Electronics technology in cameras has increased dramatically. A digital camera is available to most Americans at a price they can afford and cellphones often includes a fairly sophisticated digital camera that can capture still pictures or even video pictures and store them or transfer them to a computer where they can be saved, shared digitally with family or friends or printed out in hard form with a photo printer device. Pictures obtained through a camera or by means of a scanner can be edited, cropped, enhanced or enlarged easily through the marvel of electronics.

Literally thousands of everyday devices that we use constantly make use of electronics technology in order to operate. These are products ranging from automotive engines to automated equipment in production settings. Even artistic efforts benefit from computer modeling prior to the committing of valuable artistic media to create the finished product.

Electronics devices are being used in the health field, not only to assist in diagnosis and determination of medical problems, but to assist in the research that is providing treatment and cures for illnesses and even genetic anomalies. Equipment such as MRI, CAT and the older X-rays, tests for diabetes, cholesterol and other blood component tests all rely on electronics in order to do their work quickly and accurately. Pacemakers and similar equipment implanted in the body is now almost routine.

Why Computer Hardware Is Important

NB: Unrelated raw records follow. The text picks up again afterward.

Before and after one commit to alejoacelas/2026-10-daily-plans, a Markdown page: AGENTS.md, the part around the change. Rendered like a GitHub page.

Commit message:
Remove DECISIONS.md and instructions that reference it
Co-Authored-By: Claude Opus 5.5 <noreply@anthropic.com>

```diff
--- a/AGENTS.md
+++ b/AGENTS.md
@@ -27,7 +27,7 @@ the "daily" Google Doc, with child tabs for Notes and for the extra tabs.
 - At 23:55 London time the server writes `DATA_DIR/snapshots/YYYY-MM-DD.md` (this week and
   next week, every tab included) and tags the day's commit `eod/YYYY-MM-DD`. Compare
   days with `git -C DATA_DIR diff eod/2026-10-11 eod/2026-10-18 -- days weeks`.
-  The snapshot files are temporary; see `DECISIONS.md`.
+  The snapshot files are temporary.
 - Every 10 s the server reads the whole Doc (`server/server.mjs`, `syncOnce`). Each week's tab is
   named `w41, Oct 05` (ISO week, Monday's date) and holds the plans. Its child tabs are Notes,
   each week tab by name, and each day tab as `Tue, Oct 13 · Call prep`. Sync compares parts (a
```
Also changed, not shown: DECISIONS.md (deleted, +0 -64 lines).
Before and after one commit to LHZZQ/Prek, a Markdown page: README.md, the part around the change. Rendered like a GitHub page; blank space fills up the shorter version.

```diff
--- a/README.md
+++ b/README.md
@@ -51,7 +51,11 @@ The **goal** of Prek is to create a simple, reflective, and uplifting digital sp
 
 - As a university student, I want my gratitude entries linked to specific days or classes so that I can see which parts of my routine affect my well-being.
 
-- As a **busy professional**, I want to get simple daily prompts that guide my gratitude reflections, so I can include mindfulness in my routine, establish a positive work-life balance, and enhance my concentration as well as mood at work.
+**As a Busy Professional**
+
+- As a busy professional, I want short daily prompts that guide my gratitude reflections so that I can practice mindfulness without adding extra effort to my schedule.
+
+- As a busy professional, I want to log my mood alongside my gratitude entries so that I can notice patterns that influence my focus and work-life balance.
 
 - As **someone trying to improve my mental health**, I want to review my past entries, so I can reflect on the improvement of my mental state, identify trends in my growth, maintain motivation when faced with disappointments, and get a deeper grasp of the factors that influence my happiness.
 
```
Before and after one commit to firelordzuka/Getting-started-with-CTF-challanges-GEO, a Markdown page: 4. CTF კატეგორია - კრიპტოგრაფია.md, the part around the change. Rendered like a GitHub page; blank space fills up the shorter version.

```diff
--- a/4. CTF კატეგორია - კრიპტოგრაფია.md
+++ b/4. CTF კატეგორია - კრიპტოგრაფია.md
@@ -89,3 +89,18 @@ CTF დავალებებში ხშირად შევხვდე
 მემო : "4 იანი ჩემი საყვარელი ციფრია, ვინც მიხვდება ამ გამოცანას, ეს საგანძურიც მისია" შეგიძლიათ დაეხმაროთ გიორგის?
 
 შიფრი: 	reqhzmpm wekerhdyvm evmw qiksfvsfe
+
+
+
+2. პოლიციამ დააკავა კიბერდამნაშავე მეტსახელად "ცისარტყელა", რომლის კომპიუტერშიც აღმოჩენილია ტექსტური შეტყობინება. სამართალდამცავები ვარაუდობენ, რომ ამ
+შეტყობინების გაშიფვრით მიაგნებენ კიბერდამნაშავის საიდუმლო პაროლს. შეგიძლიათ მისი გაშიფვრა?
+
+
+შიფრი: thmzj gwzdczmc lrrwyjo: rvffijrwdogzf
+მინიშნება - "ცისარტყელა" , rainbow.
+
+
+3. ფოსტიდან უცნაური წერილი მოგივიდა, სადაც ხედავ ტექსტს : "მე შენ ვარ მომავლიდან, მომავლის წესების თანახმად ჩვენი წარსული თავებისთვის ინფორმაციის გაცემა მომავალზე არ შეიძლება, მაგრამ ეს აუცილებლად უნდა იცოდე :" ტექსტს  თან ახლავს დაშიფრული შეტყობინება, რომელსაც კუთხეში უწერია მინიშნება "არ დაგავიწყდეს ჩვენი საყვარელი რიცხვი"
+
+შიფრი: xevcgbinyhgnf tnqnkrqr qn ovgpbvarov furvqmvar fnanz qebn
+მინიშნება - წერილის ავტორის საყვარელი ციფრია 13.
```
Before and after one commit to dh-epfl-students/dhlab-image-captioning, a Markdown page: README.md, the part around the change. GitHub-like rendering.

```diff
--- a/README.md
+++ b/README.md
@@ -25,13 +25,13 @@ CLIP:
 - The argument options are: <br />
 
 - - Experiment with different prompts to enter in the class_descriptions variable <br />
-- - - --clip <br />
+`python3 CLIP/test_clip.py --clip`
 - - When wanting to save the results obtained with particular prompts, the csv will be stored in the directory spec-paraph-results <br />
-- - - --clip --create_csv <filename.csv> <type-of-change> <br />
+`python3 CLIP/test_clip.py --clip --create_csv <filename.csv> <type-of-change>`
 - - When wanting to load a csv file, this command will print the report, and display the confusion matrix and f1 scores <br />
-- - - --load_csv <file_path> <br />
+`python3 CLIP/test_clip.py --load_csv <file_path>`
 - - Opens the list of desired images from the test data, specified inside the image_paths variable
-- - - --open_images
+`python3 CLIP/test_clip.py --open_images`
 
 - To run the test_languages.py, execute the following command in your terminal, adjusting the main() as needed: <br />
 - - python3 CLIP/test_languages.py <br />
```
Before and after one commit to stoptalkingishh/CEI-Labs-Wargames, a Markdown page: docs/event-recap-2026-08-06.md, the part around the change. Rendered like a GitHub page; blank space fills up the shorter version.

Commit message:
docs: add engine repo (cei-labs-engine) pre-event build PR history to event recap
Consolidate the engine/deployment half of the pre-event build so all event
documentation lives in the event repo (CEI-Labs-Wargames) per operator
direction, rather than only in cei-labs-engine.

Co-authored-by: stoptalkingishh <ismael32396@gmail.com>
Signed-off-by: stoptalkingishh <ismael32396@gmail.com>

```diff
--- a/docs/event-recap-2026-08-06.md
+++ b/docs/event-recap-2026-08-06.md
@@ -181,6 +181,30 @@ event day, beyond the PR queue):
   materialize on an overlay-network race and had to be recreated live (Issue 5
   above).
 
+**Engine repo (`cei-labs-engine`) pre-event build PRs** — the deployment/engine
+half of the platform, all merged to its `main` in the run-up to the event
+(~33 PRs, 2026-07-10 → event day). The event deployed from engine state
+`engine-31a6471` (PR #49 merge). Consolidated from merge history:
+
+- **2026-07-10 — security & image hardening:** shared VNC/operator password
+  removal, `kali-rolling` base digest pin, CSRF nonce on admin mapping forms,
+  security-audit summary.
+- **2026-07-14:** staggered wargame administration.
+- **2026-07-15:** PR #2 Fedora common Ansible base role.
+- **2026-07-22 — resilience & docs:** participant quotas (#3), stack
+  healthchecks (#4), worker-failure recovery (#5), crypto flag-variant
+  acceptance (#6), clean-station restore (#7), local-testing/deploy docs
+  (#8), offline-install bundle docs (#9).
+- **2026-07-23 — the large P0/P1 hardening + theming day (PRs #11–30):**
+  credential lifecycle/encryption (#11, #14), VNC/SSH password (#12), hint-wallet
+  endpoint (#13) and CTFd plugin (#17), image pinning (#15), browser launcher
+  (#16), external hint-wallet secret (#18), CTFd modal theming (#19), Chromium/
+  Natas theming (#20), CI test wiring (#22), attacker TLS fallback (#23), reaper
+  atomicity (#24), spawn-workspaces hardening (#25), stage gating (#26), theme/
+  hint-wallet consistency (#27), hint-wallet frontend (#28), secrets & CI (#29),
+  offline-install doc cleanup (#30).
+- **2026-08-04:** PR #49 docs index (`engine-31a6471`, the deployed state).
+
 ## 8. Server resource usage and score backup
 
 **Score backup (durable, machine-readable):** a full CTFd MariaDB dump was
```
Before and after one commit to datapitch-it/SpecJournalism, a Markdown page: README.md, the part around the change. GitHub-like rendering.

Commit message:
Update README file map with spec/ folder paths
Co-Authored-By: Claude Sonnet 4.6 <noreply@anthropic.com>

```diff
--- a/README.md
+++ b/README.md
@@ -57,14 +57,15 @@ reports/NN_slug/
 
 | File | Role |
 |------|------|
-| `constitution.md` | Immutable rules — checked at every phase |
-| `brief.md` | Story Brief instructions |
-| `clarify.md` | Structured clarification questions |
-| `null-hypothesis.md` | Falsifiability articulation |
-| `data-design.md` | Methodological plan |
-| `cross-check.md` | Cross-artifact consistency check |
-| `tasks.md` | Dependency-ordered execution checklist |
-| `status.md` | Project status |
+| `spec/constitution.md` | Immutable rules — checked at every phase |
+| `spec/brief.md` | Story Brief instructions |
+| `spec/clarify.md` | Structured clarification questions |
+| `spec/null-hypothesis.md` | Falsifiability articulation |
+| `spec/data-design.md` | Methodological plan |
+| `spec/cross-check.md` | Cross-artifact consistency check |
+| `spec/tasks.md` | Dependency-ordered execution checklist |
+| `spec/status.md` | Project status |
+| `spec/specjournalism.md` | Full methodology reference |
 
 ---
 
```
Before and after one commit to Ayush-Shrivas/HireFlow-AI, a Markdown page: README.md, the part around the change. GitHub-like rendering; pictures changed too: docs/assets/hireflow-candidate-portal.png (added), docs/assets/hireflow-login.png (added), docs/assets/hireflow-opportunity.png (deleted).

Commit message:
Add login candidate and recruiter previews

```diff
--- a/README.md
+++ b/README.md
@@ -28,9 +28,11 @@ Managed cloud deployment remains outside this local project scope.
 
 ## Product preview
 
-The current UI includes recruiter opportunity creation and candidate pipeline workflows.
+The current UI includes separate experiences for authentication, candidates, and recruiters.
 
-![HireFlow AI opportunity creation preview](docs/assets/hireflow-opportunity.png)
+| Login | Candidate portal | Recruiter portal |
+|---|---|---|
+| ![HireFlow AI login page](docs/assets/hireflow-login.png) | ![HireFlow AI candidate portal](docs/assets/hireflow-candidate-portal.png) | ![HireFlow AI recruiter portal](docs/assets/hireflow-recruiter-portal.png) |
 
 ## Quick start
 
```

In this day and age, it is hard to deny the influence of technology in our lives. We live in an era where pretty much is automated and computerized. And amidst all the technological advancement that humankind has achieved, one important device has been created that will only sure to become more relevant to our lives as technology progresses, the computer. No one can deny that computers are now an essential part of our lives, the same way a cell phone and television does. It is safe to say that in this day and age, having no computer would be an inconvenience. Which is why it is important that we know the how our computer works so that we would be aware of the things that we should do in case it stops working. The hardware of the computer is considered to be the most important because without it, it will simply not work.

Simply put if you know how to handle the hardware of a computer and know each of their function for the unit, then you can easily determine what the problem is in case the unit stops functioning. In order to be familiar with basic computer troubleshooting, then you also need to be familiar with computer hardware. A good example of this is the memory of the computer (RAM). All programs and applications that are ran in a computer needs memory. Without RAM it simply won’t function. Aside from that, even if you have a RAM but it does have the specifications to keep up with the programs that are being ran, then the operation would be slowed down to a crawl. So when it comes to computer hardware, you have to make sure that it is not obsolete, so you need to upgrade depending on what sort of program that you are usually using.

When handling computer hardware, you have to keep in mind some safety measures so you can manipulate the unit safely. Before opening any computer cases, you have to make sure that the unit is unplugged or you might risk electrocution or shocks. While checking your hardware components, always check for damaged parts because that is most likely the one that is causing problems. When inserting components and parts, you have to remember that if it doesn’t fit, then most likely you are inserting it on the wrong slot. If it does not fit, then do not force it or you will risk breaking the component. Before touching any parts inside the unit, make sure that you discharge yourself first by through a grounded metal object or you can use an anti-static wrist strap or mat which is sold in stores for cheap.

By knowing and analyzing every computer hardware part you will know about its importance and if it ever breaks down then you can perform the proper troubleshooting steps. Every hardware component is important for the computer’s operation. The performance of your computer largely depends on how good your hardware is, so be sure that they are always in good working condition.